• Task prompt
Reproduce each entry exactly, so that everything except the pictures is carried over.

• Data excerpts
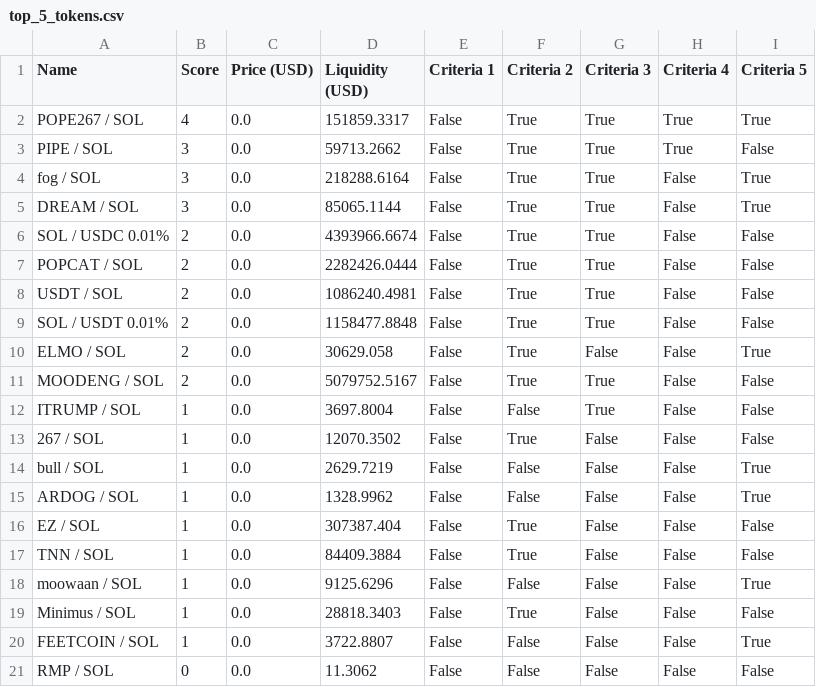
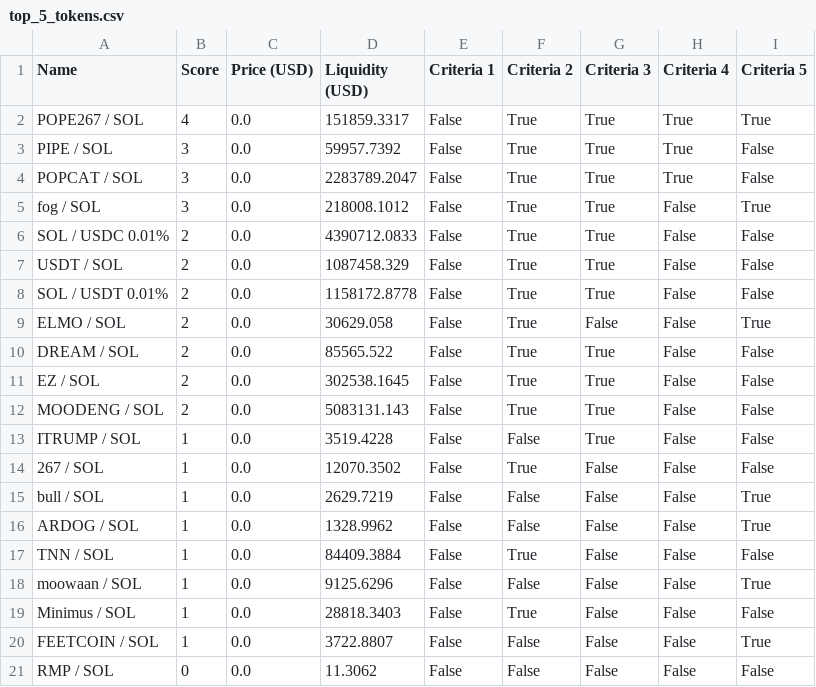
Before and after one commit to Gun1-dot/MemeCoin_GunTracker, a CSV file: data/top_5_tokens.csv, drawn as a sheet.

Commit message:
Update top_5_tokens.csv

```diff
--- a/data/top_5_tokens.csv
+++ b/data/top_5_tokens.csv
@@ -2,12 +2,13 @@ Name,Score,Price (USD),Liquidity (USD),Criteria 1,Criteria 2,Criteria 3,Criteria
 POPE267 / SOL,4,0.0,151859.3317,False,True,True,True,True
-PIPE / SOL,3,0.0,59713.2662,False,True,True,True,False
-fog / SOL,3,0.0,218288.6164,False,True,True,False,True
-DREAM / SOL,3,0.0,85065.1144,False,True,True,False,True
-SOL / USDC 0.01%,2,0.0,4393966.6674,False,True,True,False,False
-POPCAT / SOL,2,0.0,2282426.0444,False,True,True,False,False
-USDT / SOL,2,0.0,1086240.4981,False,True,True,False,False
-SOL / USDT 0.01%,2,0.0,1158477.8848,False,True,True,False,False
+PIPE / SOL,3,0.0,59957.7392,False,True,True,True,False
+POPCAT / SOL,3,0.0,2283789.2047,False,True,True,True,False
+fog / SOL,3,0.0,218008.1012,False,True,True,False,True
+SOL / USDC 0.01%,2,0.0,4390712.0833,False,True,True,False,False
+USDT / SOL,2,0.0,1087458.329,False,True,True,False,False
+SOL / USDT 0.01%,2,0.0,1158172.8778,False,True,True,False,False
 ELMO / SOL,2,0.0,30629.058,False,True,False,False,True
-MOODENG / SOL,2,0.0,5079752.5167,False,True,True,False,False
-ITRUMP / SOL,1,0.0,3697.8004,False,False,True,False,False
+DREAM / SOL,2,0.0,85565.522,False,True,True,False,False
+EZ / SOL,2,0.0,302538.1645,False,True,True,False,False
+MOODENG / SOL,2,0.0,5083131.143,False,True,True,False,False
+ITRUMP / SOL,1,0.0,3519.4228,False,False,True,False,False
 267 / SOL,1,0.0,12070.3502,False,True,False,False,False
@@ -15,3 +16,2 @@ bull / SOL,1,0.0,2629.7219,False,False,False,False,True
 ARDOG / SOL,1,0.0,1328.9962,False,False,False,False,True
-EZ / SOL,1,0.0,307387.404,False,True,False,False,False
 TNN / SOL,1,0.0,84409.3884,False,True,False,False,False
```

• Task answer
Before and after one commit to Gun1-dot/MemeCoin_GunTracker, a CSV file: data/top_5_tokens.csv, drawn as a sheet.

Commit message:
Update top_5_tokens.csv

```diff
--- a/data/top_5_tokens.csv
+++ b/data/top_5_tokens.csv
@@ -2,12 +2,13 @@ Name,Score,Price (USD),Liquidity (USD),Criteria 1,Criteria 2,Criteria 3,Criteria
 POPE267 / SOL,4,0.0,151859.3317,False,True,True,True,True
-PIPE / SOL,3,0.0,59713.2662,False,True,True,True,False
-fog / SOL,3,0.0,218288.6164,False,True,True,False,True
-DREAM / SOL,3,0.0,85065.1144,False,True,True,False,True
-SOL / USDC 0.01%,2,0.0,4393966.6674,False,True,True,False,False
-POPCAT / SOL,2,0.0,2282426.0444,False,True,True,False,False
-USDT / SOL,2,0.0,1086240.4981,False,True,True,False,False
-SOL / USDT 0.01%,2,0.0,1158477.8848,False,True,True,False,False
+PIPE / SOL,3,0.0,59957.7392,False,True,True,True,False
+POPCAT / SOL,3,0.0,2283789.2047,False,True,True,True,False
+fog / SOL,3,0.0,218008.1012,False,True,True,False,True
+SOL / USDC 0.01%,2,0.0,4390712.0833,False,True,True,False,False
+USDT / SOL,2,0.0,1087458.329,False,True,True,False,False
+SOL / USDT 0.01%,2,0.0,1158172.8778,False,True,True,False,False
 ELMO / SOL,2,0.0,30629.058,False,True,False,False,True
-MOODENG / SOL,2,0.0,5079752.5167,False,True,True,False,False
-ITRUMP / SOL,1,0.0,3697.8004,False,False,True,False,False
+DREAM / SOL,2,0.0,85565.522,False,True,True,False,False
+EZ / SOL,2,0.0,302538.1645,False,True,True,False,False
+MOODENG / SOL,2,0.0,5083131.143,False,True,True,False,False
+ITRUMP / SOL,1,0.0,3519.4228,False,False,True,False,False
 267 / SOL,1,0.0,12070.3502,False,True,False,False,False
@@ -15,3 +16,2 @@ bull / SOL,1,0.0,2629.7219,False,False,False,False,True
 ARDOG / SOL,1,0.0,1328.9962,False,False,False,False,True
-EZ / SOL,1,0.0,307387.404,False,True,False,False,False
 TNN / SOL,1,0.0,84409.3884,False,True,False,False,False
```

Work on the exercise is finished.